WHAT THIS TASK INVOLVES:
Search the entries for lines that contain the word "emailController", and report each one found.

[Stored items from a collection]
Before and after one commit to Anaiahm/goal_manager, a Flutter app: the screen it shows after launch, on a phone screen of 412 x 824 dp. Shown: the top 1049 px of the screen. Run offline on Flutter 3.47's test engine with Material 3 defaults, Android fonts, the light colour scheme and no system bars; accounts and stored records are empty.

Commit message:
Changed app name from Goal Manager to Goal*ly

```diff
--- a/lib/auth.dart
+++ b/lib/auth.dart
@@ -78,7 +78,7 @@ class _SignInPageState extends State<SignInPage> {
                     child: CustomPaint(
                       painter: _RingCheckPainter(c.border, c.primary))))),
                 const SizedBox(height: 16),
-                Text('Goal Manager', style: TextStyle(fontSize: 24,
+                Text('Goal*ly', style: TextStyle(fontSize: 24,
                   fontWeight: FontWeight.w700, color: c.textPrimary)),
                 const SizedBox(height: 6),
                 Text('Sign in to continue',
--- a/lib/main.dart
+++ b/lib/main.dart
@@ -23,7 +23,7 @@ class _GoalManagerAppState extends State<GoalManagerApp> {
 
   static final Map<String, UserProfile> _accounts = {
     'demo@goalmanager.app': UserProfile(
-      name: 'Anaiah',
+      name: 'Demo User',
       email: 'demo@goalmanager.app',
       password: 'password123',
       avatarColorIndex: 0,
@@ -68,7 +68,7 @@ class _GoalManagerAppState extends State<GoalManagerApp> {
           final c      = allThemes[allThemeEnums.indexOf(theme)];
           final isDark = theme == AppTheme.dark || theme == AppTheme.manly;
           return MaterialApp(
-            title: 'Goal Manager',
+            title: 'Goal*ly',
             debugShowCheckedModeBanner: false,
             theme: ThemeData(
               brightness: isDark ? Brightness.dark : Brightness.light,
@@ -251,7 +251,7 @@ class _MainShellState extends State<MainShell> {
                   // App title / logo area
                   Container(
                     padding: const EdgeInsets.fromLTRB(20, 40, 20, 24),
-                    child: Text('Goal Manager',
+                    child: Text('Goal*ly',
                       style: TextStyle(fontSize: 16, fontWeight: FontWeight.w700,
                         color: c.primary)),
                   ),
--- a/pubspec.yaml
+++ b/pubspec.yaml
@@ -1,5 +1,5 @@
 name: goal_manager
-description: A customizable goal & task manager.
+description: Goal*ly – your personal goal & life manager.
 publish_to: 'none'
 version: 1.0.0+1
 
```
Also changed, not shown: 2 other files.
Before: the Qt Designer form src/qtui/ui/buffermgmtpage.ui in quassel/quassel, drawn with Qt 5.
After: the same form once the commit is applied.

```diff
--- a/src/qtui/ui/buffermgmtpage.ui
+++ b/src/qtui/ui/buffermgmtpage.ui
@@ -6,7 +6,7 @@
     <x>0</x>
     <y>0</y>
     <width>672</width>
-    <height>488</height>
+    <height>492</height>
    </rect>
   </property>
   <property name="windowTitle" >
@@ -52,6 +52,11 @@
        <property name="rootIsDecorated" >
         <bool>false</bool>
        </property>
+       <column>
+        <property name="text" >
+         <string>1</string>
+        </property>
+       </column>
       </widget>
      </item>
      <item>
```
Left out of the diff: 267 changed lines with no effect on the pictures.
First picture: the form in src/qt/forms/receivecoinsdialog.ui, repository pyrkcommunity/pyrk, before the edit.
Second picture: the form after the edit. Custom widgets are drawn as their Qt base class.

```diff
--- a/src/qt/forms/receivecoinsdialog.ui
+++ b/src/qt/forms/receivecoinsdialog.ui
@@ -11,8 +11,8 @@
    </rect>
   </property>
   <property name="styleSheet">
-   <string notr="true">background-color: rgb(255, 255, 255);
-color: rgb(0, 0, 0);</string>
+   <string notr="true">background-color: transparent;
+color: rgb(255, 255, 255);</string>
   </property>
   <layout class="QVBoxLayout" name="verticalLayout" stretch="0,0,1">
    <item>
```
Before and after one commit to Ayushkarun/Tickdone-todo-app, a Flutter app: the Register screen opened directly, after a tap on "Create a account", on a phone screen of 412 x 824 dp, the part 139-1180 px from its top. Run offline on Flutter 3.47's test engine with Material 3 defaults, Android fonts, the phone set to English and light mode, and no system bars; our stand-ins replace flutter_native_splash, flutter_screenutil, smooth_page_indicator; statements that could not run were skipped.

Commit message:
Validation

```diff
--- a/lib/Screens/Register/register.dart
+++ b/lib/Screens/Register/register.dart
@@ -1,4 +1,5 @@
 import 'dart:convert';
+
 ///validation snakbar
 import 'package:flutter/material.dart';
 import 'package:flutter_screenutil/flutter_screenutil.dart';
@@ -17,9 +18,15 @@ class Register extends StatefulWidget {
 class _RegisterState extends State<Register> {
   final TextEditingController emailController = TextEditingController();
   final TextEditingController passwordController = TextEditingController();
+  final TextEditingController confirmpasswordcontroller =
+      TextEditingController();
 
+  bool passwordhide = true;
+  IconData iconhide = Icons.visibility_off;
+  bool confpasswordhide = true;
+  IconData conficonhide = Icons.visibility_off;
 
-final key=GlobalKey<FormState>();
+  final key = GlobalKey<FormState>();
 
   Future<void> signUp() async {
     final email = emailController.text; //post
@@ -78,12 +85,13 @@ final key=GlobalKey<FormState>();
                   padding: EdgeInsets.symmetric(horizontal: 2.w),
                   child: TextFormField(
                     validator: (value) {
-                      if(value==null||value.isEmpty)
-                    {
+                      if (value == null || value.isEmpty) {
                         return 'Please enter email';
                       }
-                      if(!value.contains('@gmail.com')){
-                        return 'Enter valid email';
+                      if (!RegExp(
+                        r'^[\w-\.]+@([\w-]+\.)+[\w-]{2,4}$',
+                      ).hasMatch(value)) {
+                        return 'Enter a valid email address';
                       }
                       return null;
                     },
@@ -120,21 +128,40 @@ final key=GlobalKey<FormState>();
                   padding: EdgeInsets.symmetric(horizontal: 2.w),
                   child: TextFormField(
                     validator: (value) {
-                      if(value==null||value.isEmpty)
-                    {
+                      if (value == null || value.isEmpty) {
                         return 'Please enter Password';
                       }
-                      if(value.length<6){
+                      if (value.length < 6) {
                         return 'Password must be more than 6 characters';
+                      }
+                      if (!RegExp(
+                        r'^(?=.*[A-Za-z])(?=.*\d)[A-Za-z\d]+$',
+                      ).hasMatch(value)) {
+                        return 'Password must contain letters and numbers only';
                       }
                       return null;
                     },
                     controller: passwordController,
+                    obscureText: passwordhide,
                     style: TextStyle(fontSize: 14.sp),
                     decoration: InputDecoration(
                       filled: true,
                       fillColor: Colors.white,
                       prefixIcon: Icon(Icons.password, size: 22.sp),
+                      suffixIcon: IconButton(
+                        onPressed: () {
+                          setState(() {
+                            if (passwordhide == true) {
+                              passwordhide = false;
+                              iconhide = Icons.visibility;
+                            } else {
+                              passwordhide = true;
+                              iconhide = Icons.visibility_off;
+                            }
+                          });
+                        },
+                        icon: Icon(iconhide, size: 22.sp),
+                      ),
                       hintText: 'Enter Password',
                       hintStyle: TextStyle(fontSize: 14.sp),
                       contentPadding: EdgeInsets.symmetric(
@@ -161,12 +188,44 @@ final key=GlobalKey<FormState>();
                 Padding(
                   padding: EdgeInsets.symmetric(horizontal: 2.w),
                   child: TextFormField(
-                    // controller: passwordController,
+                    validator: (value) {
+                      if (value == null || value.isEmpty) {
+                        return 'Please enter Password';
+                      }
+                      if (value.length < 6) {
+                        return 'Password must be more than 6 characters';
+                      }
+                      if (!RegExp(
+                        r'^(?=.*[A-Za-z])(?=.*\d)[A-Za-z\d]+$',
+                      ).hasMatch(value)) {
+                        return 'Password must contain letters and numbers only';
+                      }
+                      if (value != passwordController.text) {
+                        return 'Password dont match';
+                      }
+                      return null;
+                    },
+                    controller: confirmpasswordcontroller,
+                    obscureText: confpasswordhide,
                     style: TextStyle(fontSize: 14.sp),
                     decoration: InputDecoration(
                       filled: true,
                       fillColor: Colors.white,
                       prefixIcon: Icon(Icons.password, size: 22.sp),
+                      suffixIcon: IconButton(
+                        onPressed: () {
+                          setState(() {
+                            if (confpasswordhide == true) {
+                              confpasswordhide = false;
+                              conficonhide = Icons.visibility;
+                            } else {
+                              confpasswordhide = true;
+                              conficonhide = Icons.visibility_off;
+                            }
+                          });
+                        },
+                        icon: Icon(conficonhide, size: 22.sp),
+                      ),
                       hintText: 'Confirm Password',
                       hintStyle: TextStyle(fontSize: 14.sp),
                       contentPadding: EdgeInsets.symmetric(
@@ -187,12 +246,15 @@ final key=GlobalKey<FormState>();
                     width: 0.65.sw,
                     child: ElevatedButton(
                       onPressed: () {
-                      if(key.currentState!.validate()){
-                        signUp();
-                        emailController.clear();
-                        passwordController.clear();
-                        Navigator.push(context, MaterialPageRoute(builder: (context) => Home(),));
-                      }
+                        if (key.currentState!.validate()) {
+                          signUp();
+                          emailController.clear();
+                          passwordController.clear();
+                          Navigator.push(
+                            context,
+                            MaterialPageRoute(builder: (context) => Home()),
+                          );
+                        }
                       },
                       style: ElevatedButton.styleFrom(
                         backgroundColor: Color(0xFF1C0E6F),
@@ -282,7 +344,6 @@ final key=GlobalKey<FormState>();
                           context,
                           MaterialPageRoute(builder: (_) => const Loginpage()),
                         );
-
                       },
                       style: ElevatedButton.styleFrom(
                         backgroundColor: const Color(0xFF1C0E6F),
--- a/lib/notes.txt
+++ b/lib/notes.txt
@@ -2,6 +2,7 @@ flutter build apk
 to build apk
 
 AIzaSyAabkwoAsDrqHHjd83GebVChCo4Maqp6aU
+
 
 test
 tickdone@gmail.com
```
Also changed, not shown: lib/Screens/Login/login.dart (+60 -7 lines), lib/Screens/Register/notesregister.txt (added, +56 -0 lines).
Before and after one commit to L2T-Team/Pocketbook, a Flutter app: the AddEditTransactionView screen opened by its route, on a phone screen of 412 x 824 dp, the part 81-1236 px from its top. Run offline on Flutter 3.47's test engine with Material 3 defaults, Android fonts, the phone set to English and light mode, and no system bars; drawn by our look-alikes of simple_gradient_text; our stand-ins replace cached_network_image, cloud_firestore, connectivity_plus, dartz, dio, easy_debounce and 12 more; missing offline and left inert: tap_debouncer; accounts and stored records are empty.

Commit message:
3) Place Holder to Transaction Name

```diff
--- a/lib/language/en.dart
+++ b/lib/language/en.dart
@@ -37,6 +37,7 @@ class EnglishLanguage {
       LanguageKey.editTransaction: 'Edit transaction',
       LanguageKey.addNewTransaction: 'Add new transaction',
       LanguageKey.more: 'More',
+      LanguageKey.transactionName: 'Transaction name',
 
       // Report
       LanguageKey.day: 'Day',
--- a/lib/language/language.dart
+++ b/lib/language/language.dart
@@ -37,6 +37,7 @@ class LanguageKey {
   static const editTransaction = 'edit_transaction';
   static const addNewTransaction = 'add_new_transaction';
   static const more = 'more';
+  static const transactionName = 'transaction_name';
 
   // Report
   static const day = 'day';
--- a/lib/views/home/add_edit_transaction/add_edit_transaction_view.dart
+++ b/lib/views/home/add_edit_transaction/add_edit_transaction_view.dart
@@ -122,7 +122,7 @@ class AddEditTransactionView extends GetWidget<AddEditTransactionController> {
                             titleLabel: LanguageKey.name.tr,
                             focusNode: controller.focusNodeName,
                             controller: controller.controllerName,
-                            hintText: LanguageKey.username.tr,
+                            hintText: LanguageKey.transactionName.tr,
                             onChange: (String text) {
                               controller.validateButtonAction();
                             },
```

PROBLEM SOLUTION:
   final TextEditingController emailController = TextEditingController();
     final email = emailController.text; //post
-                        emailController.clear();
+                          emailController.clear();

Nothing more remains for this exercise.